# Data for this task
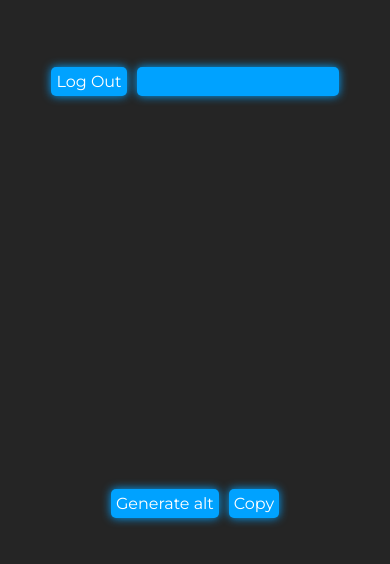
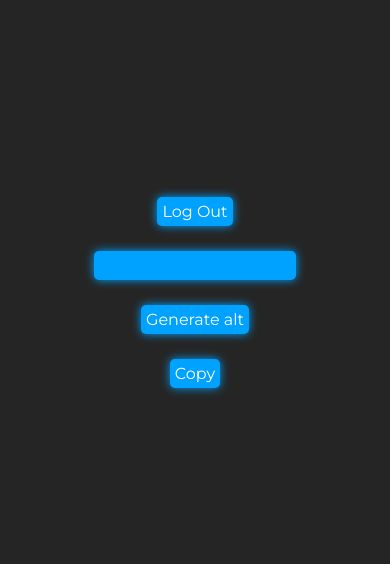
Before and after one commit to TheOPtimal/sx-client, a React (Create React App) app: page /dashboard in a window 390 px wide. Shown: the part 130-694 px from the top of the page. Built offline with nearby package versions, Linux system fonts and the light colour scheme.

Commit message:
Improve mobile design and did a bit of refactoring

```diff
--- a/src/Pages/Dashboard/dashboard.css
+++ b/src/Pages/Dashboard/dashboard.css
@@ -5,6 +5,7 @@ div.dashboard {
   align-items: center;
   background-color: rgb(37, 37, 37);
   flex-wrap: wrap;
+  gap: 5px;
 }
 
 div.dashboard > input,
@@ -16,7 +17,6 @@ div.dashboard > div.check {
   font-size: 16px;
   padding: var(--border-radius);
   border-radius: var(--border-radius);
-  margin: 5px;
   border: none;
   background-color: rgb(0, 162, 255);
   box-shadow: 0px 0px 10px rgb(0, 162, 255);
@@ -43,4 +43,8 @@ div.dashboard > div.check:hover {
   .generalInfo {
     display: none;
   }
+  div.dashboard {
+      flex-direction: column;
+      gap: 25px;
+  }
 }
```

# What is being asked
Using the entries, return every line where the word "border" can be found.

# Response to this task
   padding: var(--border-radius);
   border-radius: var(--border-radius);
   border: none;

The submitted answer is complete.